Hailing from the same era and area Sleater-Kinney have left a permanent mark in the heart of most of us 90s girls. Though their music was danm near impossible to come by in the cold, dark North the few vinyls the library had to offer were totally life altering: fast, fun and feminist.
A Riot Grrrl group for more than a decade Corin Tucker & Co. were an integral part of the lives of tens of thousands third wave feminists and left a lasting imprint in our culture. I'm sad to miss that exit on this up-coming road trip, but will salute it extra hard next time around.

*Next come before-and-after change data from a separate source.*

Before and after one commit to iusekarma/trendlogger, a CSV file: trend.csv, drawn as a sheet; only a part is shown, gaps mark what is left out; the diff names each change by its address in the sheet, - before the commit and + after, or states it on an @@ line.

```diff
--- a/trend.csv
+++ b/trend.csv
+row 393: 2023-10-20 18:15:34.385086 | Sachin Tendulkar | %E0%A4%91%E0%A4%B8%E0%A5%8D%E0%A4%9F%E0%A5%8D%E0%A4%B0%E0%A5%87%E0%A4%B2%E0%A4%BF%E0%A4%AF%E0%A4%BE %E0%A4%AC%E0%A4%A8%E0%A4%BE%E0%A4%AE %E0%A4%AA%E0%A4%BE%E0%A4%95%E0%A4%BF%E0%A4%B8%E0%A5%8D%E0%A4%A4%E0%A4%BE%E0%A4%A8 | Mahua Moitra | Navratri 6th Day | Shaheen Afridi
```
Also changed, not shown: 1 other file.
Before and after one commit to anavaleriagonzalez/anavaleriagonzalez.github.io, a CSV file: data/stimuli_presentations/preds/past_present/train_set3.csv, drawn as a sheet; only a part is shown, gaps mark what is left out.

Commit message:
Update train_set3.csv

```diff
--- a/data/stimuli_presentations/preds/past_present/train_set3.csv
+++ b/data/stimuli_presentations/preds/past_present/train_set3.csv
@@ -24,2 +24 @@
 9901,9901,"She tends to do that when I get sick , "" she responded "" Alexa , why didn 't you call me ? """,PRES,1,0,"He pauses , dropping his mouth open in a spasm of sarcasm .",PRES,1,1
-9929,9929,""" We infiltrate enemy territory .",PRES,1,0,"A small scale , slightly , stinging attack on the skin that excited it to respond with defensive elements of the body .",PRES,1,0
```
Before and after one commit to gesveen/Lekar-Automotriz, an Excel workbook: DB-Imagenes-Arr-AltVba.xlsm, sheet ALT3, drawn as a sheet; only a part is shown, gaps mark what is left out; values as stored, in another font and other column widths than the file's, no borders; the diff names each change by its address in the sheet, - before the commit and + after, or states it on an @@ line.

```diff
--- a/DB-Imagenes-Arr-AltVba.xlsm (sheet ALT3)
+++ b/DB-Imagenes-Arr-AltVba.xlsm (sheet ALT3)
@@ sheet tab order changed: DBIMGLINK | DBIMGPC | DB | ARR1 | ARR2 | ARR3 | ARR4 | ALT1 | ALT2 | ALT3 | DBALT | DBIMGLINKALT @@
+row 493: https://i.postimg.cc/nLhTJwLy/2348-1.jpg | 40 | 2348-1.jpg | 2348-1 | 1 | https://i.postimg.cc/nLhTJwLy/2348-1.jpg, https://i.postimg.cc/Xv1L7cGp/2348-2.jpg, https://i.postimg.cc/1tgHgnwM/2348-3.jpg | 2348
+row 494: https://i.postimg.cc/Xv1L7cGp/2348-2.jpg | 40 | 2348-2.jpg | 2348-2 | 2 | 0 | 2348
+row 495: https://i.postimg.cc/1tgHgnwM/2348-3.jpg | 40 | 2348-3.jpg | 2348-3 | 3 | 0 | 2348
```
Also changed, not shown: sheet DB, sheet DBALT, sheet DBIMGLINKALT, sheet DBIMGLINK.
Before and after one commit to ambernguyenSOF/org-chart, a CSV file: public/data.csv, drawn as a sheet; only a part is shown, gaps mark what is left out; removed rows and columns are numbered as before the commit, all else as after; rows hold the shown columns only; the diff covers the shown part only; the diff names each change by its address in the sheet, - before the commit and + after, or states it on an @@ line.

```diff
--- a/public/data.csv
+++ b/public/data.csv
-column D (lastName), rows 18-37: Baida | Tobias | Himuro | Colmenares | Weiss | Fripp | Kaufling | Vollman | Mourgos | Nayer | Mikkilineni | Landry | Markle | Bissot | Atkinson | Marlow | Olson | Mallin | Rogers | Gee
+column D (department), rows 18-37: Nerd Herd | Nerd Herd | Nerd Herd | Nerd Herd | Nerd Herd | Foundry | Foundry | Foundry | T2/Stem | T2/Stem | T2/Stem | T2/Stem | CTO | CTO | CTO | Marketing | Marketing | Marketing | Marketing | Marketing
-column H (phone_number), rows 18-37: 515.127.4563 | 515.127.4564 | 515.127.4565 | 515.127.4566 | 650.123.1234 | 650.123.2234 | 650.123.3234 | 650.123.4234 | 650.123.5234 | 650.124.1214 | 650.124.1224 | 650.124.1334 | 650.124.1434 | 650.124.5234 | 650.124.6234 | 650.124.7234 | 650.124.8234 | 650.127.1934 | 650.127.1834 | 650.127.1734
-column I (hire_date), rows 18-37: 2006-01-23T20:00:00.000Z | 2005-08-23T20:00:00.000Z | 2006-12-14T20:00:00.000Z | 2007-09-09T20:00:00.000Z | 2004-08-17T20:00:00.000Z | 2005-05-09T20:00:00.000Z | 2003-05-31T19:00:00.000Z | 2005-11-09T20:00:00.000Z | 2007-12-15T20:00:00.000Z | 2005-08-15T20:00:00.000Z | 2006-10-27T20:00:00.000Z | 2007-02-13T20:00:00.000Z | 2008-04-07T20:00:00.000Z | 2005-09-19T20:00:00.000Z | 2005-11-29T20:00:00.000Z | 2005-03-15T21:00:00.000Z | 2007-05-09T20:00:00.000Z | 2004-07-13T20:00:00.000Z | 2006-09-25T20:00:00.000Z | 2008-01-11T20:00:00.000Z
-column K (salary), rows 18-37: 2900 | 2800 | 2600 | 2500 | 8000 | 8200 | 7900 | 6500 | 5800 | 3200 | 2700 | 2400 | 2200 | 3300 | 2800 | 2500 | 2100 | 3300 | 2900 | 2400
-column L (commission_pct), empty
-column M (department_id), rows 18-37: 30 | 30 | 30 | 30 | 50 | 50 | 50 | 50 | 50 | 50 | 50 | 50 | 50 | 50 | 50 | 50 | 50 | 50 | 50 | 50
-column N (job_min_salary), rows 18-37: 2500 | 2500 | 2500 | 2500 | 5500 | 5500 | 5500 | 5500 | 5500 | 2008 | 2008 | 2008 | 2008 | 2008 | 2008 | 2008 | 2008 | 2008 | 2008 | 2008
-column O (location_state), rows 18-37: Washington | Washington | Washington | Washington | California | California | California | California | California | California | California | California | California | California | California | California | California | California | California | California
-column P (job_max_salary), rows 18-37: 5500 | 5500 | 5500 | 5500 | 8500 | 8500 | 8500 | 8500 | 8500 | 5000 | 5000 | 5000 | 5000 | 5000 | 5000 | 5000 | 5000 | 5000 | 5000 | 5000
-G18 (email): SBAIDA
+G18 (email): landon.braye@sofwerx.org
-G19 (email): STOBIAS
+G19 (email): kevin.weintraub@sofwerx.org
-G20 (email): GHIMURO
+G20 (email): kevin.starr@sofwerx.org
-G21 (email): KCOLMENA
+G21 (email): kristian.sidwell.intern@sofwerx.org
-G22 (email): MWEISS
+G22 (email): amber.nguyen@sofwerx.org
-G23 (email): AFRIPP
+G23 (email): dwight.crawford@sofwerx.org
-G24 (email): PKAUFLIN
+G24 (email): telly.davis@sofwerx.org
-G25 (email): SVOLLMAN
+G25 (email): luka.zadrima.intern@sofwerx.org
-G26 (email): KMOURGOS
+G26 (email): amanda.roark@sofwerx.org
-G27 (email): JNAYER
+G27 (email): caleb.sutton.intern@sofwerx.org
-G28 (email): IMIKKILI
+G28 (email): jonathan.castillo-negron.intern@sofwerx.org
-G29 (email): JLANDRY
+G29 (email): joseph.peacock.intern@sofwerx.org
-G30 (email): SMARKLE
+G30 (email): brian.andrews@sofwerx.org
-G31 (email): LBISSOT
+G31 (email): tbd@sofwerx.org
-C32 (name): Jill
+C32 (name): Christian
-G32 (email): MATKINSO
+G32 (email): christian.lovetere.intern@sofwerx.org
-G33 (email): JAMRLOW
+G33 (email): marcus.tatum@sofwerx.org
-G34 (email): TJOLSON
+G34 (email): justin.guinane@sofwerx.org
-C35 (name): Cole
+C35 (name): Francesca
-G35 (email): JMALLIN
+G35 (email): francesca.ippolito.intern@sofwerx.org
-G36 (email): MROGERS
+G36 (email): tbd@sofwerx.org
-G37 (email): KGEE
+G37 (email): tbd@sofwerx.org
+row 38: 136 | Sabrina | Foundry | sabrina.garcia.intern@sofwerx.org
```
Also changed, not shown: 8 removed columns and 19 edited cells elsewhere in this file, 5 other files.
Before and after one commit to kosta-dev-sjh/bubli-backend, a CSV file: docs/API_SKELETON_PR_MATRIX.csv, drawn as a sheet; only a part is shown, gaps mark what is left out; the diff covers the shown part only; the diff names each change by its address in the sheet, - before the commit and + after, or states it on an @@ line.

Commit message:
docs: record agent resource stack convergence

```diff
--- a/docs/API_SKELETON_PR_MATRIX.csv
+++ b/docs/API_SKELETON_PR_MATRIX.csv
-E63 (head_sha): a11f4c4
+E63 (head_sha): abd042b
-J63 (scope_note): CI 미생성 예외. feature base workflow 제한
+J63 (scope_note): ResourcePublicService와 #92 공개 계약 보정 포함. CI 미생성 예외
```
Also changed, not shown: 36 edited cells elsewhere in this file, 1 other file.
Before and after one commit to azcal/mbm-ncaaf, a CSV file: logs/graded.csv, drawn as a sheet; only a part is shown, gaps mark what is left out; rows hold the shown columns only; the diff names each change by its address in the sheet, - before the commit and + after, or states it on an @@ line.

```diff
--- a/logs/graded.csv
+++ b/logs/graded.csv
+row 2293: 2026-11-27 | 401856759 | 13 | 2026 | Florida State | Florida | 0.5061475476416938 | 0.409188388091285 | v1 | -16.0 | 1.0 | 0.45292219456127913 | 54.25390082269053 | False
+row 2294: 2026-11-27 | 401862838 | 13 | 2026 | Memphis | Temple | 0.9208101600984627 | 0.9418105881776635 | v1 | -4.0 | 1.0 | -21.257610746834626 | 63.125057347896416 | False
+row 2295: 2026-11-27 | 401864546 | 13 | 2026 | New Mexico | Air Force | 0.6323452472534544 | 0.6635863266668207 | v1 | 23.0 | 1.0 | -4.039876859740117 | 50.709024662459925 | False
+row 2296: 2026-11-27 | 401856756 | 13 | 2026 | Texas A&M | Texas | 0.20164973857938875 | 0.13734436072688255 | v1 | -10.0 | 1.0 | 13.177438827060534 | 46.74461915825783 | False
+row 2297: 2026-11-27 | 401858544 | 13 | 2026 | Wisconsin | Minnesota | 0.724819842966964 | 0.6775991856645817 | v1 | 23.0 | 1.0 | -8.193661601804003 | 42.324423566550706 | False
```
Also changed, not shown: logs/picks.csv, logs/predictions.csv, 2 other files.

Every insult, put-down and patronizing statement ever levelled against girls with words and guitars has probably also been levelled against Hole. Its front woman may well be one of the most reviled (kinder)whore/madonna in the history of Rock 'n Roll. As the widow of the messiah of high school music nerds everywhere, Courtney Love has been called everything from genius to hack, from too controversial to sell-out, from unfit mother to tragic figure, and from feminist to proliferator of male fantasies.
And while Hole may not have been the trailblazer Love might have wished to see her band as, she has certainly fought valiantly the expectations and hypocrisies young women trying to brake out of their traditional gender roles face. It seems that Love's method has been to embody all of these stereotypes at one time or another, blasting through each one as she changes, yet somehow, mysteriously remaining true to herself.
On a more frivolous note: is anyone else as excited about this as I am?
No other modern girl group (can two be a group?-I say they can!) embodies all of the afore-mentioned virtues of muses and makers of music, as CocoRosie does.
Certainly the masters of letting your freak flag fly, these musical wunderkinds do things truly their way, never paying mind to the popular opinion, the gender rules, the music label bosses.
Fiercely independent and profoundly odd, CocoRosie make music that defies definitions and expectations, as well as mix up the boundaries between good taste and bad, male and female.
Their influences range from Native American ceremony to Opera and Hip-Hop and they never apologize or explain their own odd-ball concoctions.
Throughout history women artists have done as these sisters do, and made their art only for themselves, for most of the time no one else was listening (see:Emily Dickinson, Sylvia Plath, Judee Sill ad nauseam, ad infinitum...).
Now tell me: what girl groups rock your boat?
Further reading: Girl Power by Marisa Meltzer and Girls To The Front by Sara Marcus
You might also enjoy: Ladies and Gentlemen: The Fabulous Stains. I sure did.